• Task input:
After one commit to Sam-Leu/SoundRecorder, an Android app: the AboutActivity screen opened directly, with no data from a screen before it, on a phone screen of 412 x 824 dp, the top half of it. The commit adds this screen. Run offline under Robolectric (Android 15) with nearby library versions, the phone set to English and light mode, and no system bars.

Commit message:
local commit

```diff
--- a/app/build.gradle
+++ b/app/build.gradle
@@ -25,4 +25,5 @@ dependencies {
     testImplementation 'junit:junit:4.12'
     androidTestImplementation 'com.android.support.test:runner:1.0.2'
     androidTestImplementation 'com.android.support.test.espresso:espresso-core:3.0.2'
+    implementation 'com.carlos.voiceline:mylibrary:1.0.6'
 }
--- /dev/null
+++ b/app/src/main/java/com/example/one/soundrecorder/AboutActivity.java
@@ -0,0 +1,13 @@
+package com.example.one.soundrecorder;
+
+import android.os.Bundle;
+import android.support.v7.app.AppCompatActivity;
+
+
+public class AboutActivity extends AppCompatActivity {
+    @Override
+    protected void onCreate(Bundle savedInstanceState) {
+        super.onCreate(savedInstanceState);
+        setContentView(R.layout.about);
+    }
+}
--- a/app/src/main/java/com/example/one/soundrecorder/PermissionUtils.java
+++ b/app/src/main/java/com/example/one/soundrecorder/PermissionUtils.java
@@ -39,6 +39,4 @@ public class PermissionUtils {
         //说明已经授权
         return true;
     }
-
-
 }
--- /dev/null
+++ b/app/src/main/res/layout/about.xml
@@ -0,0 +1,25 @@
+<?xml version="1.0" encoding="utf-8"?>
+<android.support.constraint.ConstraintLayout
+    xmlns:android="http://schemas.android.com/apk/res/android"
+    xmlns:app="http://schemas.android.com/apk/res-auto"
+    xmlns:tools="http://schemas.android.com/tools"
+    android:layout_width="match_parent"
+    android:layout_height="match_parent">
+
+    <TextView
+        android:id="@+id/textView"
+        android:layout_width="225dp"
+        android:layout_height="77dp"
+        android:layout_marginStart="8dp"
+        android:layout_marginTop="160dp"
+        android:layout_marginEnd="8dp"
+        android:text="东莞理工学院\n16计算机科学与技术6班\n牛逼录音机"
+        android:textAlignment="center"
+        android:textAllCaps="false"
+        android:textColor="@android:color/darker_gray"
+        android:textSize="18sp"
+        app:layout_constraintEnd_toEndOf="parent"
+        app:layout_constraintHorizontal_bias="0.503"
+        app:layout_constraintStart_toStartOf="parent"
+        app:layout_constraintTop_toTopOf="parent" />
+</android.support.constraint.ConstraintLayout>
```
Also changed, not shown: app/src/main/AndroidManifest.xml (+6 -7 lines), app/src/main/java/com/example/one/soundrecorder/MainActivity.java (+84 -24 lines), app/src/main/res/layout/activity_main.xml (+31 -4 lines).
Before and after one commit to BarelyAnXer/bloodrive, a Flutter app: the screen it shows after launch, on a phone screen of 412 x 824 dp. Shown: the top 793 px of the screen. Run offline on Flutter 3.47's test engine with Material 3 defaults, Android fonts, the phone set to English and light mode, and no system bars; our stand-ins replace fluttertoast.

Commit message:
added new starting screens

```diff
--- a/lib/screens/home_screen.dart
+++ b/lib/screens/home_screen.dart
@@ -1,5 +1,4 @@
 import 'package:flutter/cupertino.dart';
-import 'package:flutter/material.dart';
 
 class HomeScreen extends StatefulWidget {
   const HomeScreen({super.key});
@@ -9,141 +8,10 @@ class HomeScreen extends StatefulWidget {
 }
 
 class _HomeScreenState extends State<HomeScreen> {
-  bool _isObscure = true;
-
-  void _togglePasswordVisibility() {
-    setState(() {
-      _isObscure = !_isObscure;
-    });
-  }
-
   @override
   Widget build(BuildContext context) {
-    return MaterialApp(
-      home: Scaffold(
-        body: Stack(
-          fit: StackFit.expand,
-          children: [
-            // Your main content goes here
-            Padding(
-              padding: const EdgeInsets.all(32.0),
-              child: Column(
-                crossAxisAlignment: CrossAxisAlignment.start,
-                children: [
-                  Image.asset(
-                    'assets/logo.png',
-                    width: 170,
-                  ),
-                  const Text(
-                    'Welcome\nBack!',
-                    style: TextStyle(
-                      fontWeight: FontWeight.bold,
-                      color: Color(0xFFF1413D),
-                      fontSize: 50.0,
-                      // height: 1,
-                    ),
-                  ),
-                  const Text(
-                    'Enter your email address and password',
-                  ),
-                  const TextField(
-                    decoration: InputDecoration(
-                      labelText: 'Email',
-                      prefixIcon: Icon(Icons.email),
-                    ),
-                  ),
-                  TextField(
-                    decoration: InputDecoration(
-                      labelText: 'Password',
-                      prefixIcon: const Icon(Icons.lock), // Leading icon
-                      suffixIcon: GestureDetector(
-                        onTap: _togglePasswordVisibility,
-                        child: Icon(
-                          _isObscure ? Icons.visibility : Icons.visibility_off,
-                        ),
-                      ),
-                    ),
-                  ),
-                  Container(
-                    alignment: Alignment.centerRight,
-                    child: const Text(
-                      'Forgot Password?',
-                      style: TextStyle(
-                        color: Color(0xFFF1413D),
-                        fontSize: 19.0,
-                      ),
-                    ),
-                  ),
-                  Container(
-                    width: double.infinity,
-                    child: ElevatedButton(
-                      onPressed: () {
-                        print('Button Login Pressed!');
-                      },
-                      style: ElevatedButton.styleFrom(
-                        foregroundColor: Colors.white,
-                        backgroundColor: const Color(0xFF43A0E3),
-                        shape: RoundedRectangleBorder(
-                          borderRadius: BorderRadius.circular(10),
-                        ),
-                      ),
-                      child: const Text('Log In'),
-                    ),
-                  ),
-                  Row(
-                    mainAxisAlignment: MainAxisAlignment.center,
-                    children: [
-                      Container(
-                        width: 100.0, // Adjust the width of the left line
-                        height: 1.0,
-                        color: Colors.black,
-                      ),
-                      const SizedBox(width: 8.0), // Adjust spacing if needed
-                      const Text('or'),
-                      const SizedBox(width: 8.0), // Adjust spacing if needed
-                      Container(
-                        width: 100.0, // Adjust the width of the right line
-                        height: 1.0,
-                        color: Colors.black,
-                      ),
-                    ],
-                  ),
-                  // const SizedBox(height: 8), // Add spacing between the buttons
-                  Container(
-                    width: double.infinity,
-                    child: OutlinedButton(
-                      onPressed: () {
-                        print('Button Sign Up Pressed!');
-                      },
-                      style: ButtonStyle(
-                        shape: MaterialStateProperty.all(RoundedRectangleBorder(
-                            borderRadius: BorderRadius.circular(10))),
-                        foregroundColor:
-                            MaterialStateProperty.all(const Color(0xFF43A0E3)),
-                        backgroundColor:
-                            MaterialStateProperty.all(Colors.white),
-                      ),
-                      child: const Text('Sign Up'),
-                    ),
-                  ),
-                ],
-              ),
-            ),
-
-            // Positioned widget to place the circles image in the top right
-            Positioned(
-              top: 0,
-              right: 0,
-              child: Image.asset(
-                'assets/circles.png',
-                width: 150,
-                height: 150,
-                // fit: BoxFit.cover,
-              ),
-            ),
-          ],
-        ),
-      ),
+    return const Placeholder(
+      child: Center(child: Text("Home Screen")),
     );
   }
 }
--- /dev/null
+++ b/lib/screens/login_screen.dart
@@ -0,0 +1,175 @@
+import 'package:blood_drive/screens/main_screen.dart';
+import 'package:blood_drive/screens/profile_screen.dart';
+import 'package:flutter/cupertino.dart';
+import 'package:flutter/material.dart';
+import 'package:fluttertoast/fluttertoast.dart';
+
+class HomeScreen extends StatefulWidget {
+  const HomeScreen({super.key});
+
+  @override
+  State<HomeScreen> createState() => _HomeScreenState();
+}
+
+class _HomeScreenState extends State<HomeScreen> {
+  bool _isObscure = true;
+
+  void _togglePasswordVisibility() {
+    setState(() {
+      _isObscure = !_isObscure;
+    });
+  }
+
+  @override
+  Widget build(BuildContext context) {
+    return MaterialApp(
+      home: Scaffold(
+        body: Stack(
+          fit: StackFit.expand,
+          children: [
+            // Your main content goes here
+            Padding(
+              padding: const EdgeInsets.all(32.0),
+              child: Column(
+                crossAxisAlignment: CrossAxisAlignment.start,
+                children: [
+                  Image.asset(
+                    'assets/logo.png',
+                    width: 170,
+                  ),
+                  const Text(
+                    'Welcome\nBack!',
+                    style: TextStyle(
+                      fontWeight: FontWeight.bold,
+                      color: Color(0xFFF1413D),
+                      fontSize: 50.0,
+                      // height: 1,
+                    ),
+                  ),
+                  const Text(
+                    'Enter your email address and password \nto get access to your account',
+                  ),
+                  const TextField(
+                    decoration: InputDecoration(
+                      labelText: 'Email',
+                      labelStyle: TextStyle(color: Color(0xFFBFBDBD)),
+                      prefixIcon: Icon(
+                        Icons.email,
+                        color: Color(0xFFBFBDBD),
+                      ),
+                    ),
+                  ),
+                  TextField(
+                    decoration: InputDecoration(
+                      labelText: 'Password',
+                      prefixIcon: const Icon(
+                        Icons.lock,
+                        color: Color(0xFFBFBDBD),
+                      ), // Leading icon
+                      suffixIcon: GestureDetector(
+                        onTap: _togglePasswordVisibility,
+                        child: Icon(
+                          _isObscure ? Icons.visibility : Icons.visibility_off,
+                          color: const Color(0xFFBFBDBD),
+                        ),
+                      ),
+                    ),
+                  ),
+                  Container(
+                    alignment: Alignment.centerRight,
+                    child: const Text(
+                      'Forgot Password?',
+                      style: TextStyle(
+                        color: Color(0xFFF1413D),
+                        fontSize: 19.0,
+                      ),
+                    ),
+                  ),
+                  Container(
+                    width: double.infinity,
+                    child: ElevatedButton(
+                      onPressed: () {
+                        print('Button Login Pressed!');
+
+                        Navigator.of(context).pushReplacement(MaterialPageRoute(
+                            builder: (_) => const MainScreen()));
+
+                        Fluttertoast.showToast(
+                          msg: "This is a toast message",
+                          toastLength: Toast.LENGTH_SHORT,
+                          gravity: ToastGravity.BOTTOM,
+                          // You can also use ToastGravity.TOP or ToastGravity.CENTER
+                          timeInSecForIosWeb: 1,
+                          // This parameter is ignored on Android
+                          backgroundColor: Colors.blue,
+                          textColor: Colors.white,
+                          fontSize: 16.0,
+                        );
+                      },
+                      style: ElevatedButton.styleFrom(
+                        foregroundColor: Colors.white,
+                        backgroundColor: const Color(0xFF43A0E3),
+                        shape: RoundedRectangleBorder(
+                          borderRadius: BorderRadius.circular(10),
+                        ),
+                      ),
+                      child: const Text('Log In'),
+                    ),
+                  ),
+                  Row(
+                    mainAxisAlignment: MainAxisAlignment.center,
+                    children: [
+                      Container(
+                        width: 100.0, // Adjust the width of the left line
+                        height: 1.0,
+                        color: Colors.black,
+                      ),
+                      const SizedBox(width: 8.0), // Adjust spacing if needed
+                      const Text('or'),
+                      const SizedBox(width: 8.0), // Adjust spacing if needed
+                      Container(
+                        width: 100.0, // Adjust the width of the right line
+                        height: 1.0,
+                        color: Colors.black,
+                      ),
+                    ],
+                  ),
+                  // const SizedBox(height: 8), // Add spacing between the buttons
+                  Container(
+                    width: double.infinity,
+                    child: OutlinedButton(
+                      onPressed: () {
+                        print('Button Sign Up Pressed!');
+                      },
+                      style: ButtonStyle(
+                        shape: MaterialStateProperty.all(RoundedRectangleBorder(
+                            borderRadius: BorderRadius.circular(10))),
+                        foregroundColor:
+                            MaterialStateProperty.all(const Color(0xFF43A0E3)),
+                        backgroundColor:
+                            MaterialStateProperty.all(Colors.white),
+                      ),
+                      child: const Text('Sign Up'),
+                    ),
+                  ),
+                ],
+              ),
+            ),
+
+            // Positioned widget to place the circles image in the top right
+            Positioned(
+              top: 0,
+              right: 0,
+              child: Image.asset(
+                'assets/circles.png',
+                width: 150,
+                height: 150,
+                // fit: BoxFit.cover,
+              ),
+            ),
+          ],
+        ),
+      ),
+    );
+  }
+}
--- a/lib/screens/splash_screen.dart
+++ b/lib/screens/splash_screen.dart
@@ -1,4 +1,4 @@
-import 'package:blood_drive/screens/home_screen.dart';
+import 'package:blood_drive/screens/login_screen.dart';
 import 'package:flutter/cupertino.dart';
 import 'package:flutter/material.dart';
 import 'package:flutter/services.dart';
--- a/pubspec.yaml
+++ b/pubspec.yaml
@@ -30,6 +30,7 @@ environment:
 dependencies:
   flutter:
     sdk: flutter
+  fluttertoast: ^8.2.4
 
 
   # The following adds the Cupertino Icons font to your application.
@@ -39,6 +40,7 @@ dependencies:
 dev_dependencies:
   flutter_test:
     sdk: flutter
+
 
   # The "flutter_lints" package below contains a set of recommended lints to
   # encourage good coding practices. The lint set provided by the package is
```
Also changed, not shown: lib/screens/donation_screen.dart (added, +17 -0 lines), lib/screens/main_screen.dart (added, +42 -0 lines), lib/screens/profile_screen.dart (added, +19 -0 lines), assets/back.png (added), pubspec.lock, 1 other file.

• Task to complete: Using the listing, filter for "MaterialStateProperty" and return the matching lines.

• Solution to this exercise:
-                        shape: MaterialStateProperty.all(RoundedRectangleBorder(
-                            MaterialStateProperty.all(const Color(0xFF43A0E3)),
-                            MaterialStateProperty.all(Colors.white),
+                        shape: MaterialStateProperty.all(RoundedRectangleBorder(
+                            MaterialStateProperty.all(const Color(0xFF43A0E3)),
+                            MaterialStateProperty.all(Colors.white),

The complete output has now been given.